According to the above mentioned analyst, the Supreme Committee is losing its “monopoly” to represent opposition groups, which it enjoyed at the previous stages of the negotiations in Geneva, since armed groups are turning their backs, both completely or partially, on the their foreign sponsors, including the Persian Gulf monarchies.
This Arab analyst is convinced that we can be talking about a veritable breakthrough. It is possible, he notes, that the conference in Astana will be the turning point in the Syrian conflict where the previous regional balance of powers will change.
Other Arab authors still warn the negotiators that there is a significant number of militant groups who have not accepted the ceasefire and who still control a pretty large chunk of the Syrian territory.

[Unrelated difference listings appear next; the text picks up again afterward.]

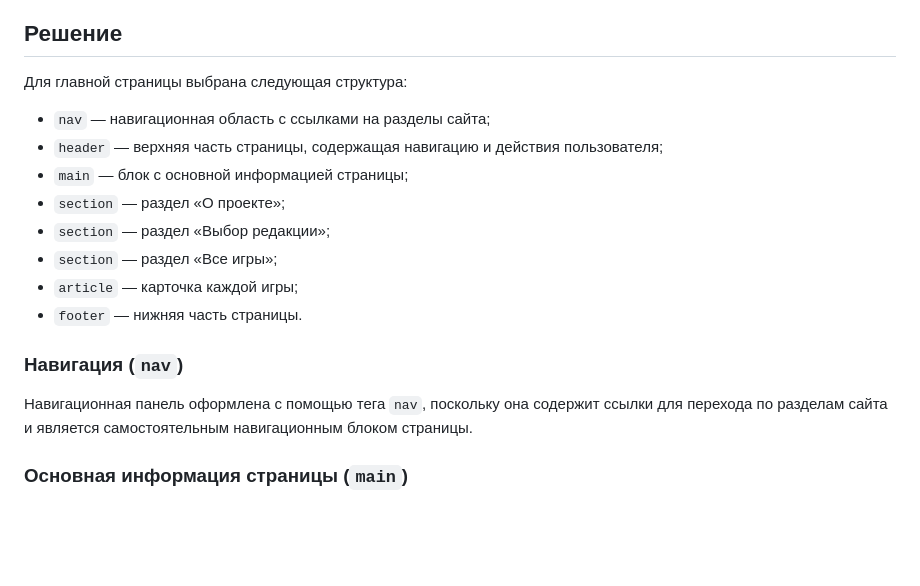
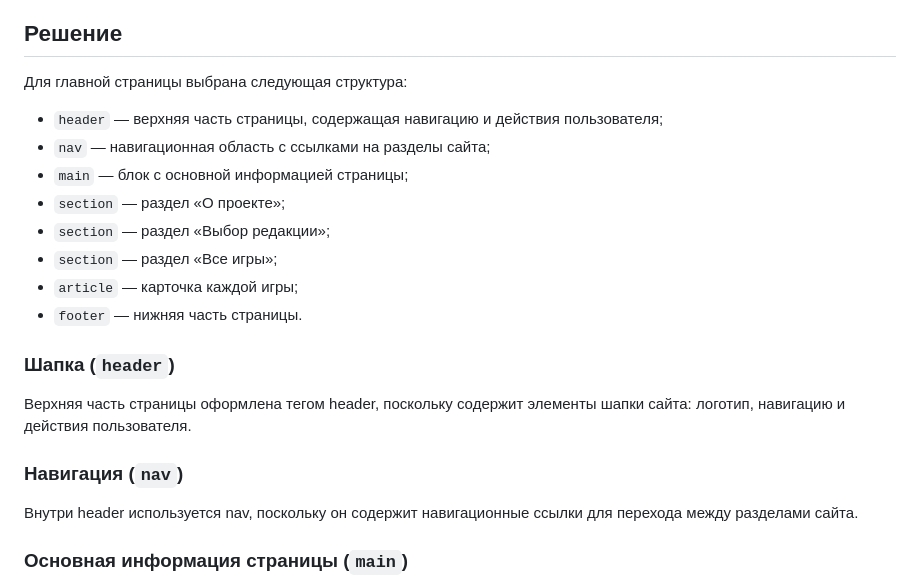
Before and after one commit to syhanov/igroteka, a Markdown page: docs/design-notes/m01.md, the part around the change. Rendered like a GitHub page; blank space fills up the shorter version.

Commit message:
docs: исправлен design notes m01 v2

```diff
--- a/docs/design-notes/m01.md
+++ b/docs/design-notes/m01.md
@@ -12,8 +12,8 @@
 
 Для главной страницы выбрана следующая структура:
 
+- `header` — верхняя часть страницы, содержащая навигацию и действия пользователя;
 - `nav` — навигационная область с ссылками на разделы сайта;
-- `header` — верхняя часть страницы, содержащая навигацию и действия пользователя;
 - `main` — блок с основной информацией страницы;
 - `section` — раздел «О проекте»;
 - `section` — раздел «Выбор редакции»;
@@ -21,9 +21,13 @@
 - `article` — карточка каждой игры;
 - `footer` — нижняя часть страницы.
 
+### Шапка (`header`)
+
+Верхняя часть страницы оформлена тегом header, поскольку содержит элементы шапки сайта: логотип, навигацию и действия пользователя.
+
 ### Навигация (`nav`)
 
-Навигационная панель оформлена с помощью тега `nav`, поскольку она содержит ссылки для перехода по разделам сайта и является самостоятельным навигационным блоком страницы.
+Внутри header используется nav, поскольку он содержит навигационные ссылки для перехода между разделами сайта.
 
 ### Основная информация страницы (`main`)
 
```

The majority of the representatives of the so-called Syrian political opposition are warily watching the preparations for the Astana meeting. They carry on their claims that Damascus is getting “increasingly dependent” on its partners, while a number of media sources are making all sorts of allegations about “new contradictions between Damascus and its allies,” etc.
According to the Jordanian journalist Muhammad Khatyn, Astana has become a real alternative to Geneva, opening the road for the creation of a Syrian federal state.
A number of regional media sources perceives the importance of the meeting in Astana in a broader context that goes far beyond the scope of the Syrian crisis. Thus, according to the Lebanese TV channel “Al-Mayadin,” the trilateral statement of the Iran-Russia-Turkey in Moscow opens the field for broader political talks between them to expand the vital economic and other ties enjoyed by these states.
The TV station is convinced that Russia and Iran are happy to get Turkey involved in the implementation of the major Eurasian project, as an alternative to the European Union. The fact that former Soviet republics will get involved in this project will make it easier for Ankara to make a choice, since it has a common linguistic, ethnic and historical background with a number of those.
On the other hand, those states have fully developed ties with Iran, while the latter is also interested in deepening them in the light of the new US administration planning to review the bilateral nuclear deal. However, the ongoing crisis in Syria, fueled from outside, prevents the three states from reaching a higher level of economic cooperation.
This is an important factor to consider when assessing the upcoming meeting in Astana and its results, concludes the Al-Mayadin television channel. It’s pretty symbolic that the name Astana is of Turko-Iranian origin.
Yury Zinin, Leading Research Fellow at the Moscow State Institute of International Relations (MGIMO), exclusively for the online magazine “New Eastern Outlook.”
Jim W. Dean Archives 2009-2014